In October 2019, the Arkhangelsk region established a sanctuary area in the old-growth forest between the Northern Dvina and its tributary Pinega. The new sanctuary includes 300,000 hectares of forest, which has been largely spared from the effects of human activity. The Ministry of Natural Resources and Forestry in the Arkhangelsk region reported that the establishment of the sanctuary was the result of over 15 years of negotiation.
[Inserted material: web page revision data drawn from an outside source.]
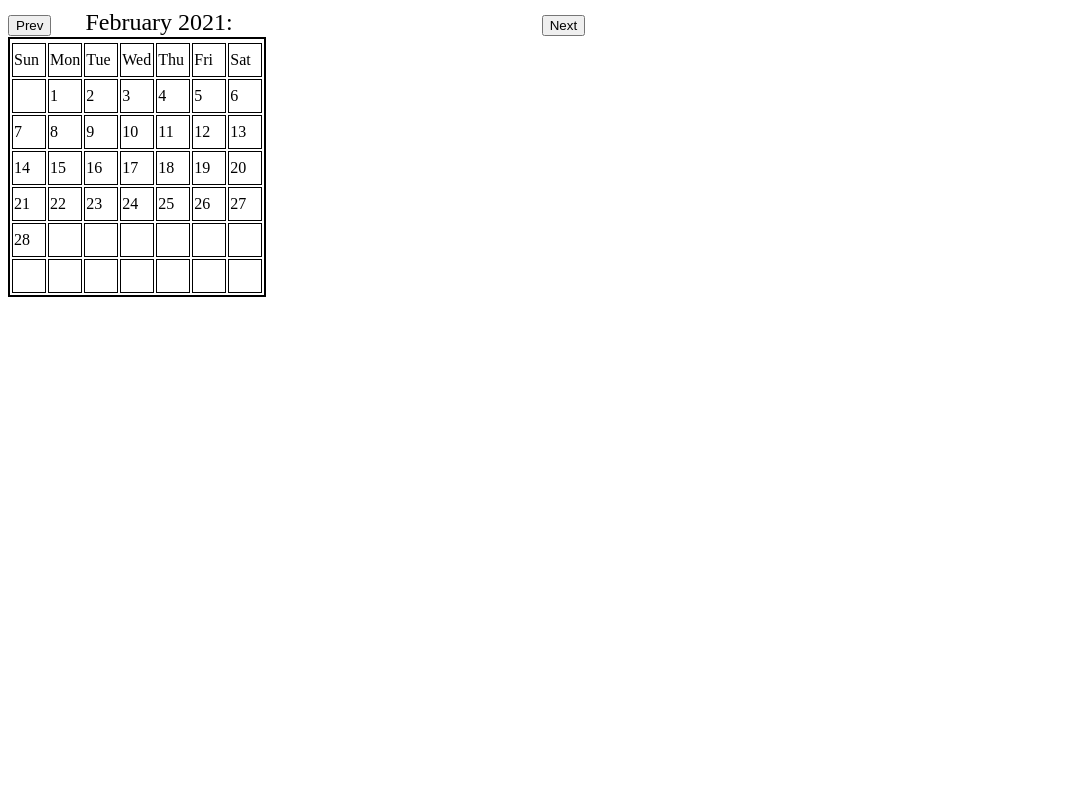
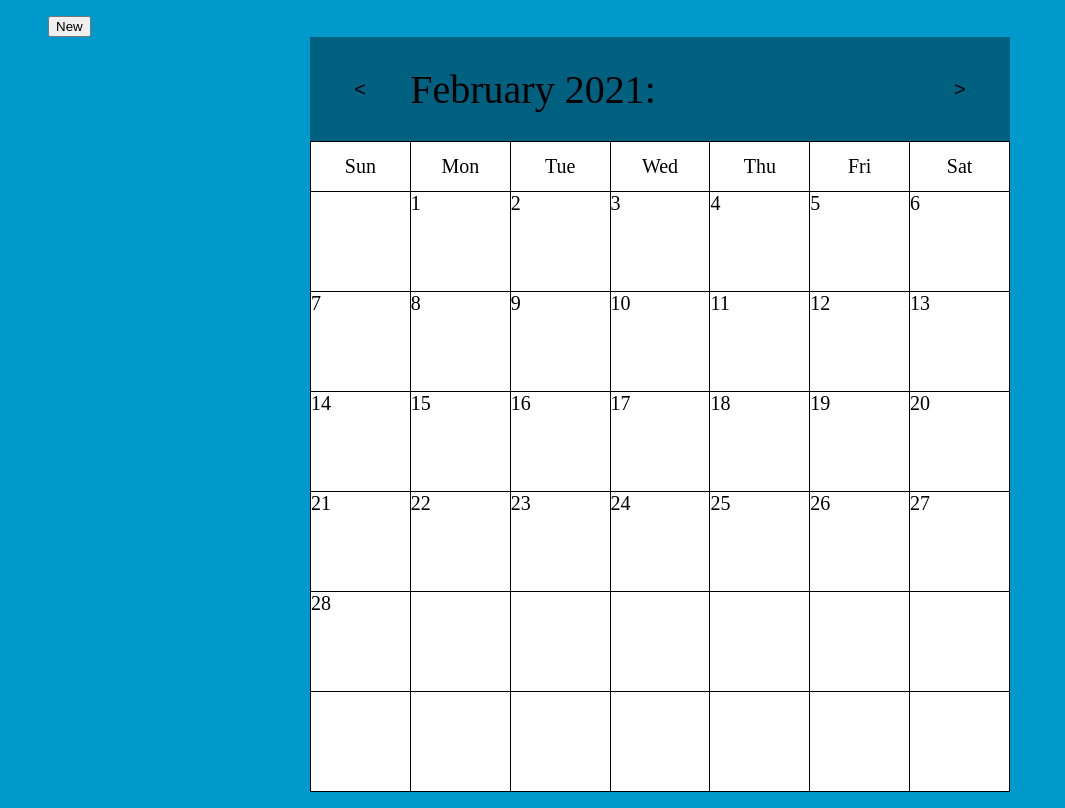
Before and after one commit to ashervisp/Developer-Portfolio, a plain HTML site: page schedule_project/scheduler.html in a window 1280 px wide. Shown: the whole page, without its empty margins (0-1065 px from the left). Drawn offline with Linux system fonts and the light colour scheme.

Commit message:
before rewrite

```diff
--- a/schedule_project/scheduler.css
+++ b/schedule_project/scheduler.css
@@ -1,17 +1,81 @@
-table{
-  border:solid 2px;;
+body{
+  background-color:#0099cc;
+}
+
+.calendar{
+  margin:auto;
+  font-size: 20px;
+  background-color:white;
+  border-collapse: collapse;
+  width:700px;
+}
+
+.top{
+  margin:auto;
+  width:700px;
+  background-color:#006080;
+  padding:0;
+}
+
+.top td{
+  border:none;
+  box-sizing:border-box;
+  margin:0;
+  padding:0;
+}
+
+.btn{
+  width:100%;
+  height:100%;
+  background-color:#006080;
+  border:none;
+  margin:0;
+  padding:0;
+  font-size:20px;
+}
+
+.btn:hover{
+  background-color:#0099cc;
+}
+
+.title{
+  font-size:40px;
+  width:300px;
 }
 
 td{
+  box-sizing:border-box;
   border: solid 1px;
-  width:30px;
-  height:30px;
+  width:100px;
+  height:100px;
+  margin:0;
+  padding:0;
+}
+
+.day{
+  text-align:left;
+  vertical-align:top;
+}
+
+#dayNames{
+
+  text-align:center;
+}
+
+#dayNames td{
+  height:50px;
+}
+
+li{
+  list-style-type:none;
 }
 
 #task{
   border:0;
-  font-size:24px;
+  font-size:40px;
   font-family: serif;
+  background-color:#006080;
+  width:200px;
 }
 
 #task:focus{
@@ -21,5 +85,4 @@ td{
 #title{
   font-size:24px;
   font-family: serif;
-  margin-left:30px;
 }
--- a/schedule_project/scheduler.html
+++ b/schedule_project/scheduler.html
@@ -7,15 +7,22 @@
 
   </head>
   <body>
+<!--    <button type = 'button' onclick = 'createNewMonth()'> New</button> -->
+    <ul>
+      <li>
+        <table class = 'top'>
+        <tr>
+          <td><button class= 'btn' type = 'button' onclick = 'prevMonth()'> < </button> </td>
+          <td class = 'title'> </td>
+          <td><input id = 'task' type = 'text'> </input></td>
+          <td><button class = 'btn' type = 'button' onclick = 'nextMonth()'> > </button></td>
+          <button type = 'button' onclick = 'createNewMonth()'> New</button>
+        </tr>
+      </table>
     <table class='calendar'>
-      <div>
-      <button type = 'button' onclick = 'prevMonth()'> Prev </button>
-      <span id = 'title'> </span>
-      <input id = 'task' type = 'text'> </input>
-      <button type = 'button' onclick = 'nextMonth()'> Next </button>
+
     </div>
-      <tr>
-      </tr>
+
       <tr id = 'dayNames'>
       <td>Sun</td>
       <td>Mon</td>
@@ -79,8 +86,9 @@
       <td class = 'day' onclick ='taskDone(this);' ></td>
       <td class = 'day' onclick ='taskDone(this);' ></td>
     </tr>
-
     </table>
+  </li>
+</ul>
 <script src = 'scheduler.js'> </script>
   </body>
 </html>
--- a/schedule_project/scheduler.js
+++ b/schedule_project/scheduler.js
@@ -7,10 +7,11 @@ let checkMonth = 0
 let day = new Date();
 let currYear = day.getFullYear()
 let storeTitle= ''
+let calendarData={};
 let dateData = {};
 //Changes the title to the current month
 function findTitle(month){
-  let currentTitle = document.querySelector('#title');
+  let currentTitle = document.querySelector('.title');
   console.log(checkMonth)
   console.log(month)
   if(checkMonth == 11 && month == 0){
@@ -122,10 +123,16 @@ function clearCalendar(){
       dateNumber[i].innerHTML = '';
       dateNumber[i].style.backgroundColor = 'white';
     }
-    let nextTitle = document.querySelector('#title');
+    let nextTitle = document.querySelector('.title');
     nextTitle.innerHTML = '';
     return;
 }
 
+function createNewMonth(){
+  let newMonth = document.querySelector('li');
+  let cln = newMonth.cloneNode(true);
+  document.querySelector('ul').appendChild(cln);
+}
+
 createDay(findMonth());
 findTitle(findMonth());
```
The forests of the Northern Dvina are the last major untouched forest areas on the European side of Russia. The area plays an important role as a carbon sink and as a habitat for more than 60 endangered species. The sanctuary established in October is home to several endangered animal species, such as the wild reindeer, white-tailed eagle, osprey and Eurasian eagle-owl, as well as endangered plants including the lady’s slipper (Cypripedium calceolus), ghost orchid (Epipogium aphyllum) and tree lungwort (Lobaria pulmonaria).
The old-growth forests in the region have declined considerably over the past decades. In the new sanctuary area, all activities that damage forest ecosystems are prohibited. The international research group also assessed the conservation value of the old-growth forests of the Northern Dvina as high in the BPAN project.
Henna Haapala, Ministerial Adviser, Ministry of the Environment, Finland, tel. + 358 295 250 070, [email protected]
Tapio Lindholm, Chief Specialist, Finnish Environment Institute, tel. +358 295 251 379, [email protected]
Aimo Saano, Nature Conservation Manager, Metsähallitus, Parks and Wildlife Finland, tel. +358 400 346 467, [email protected]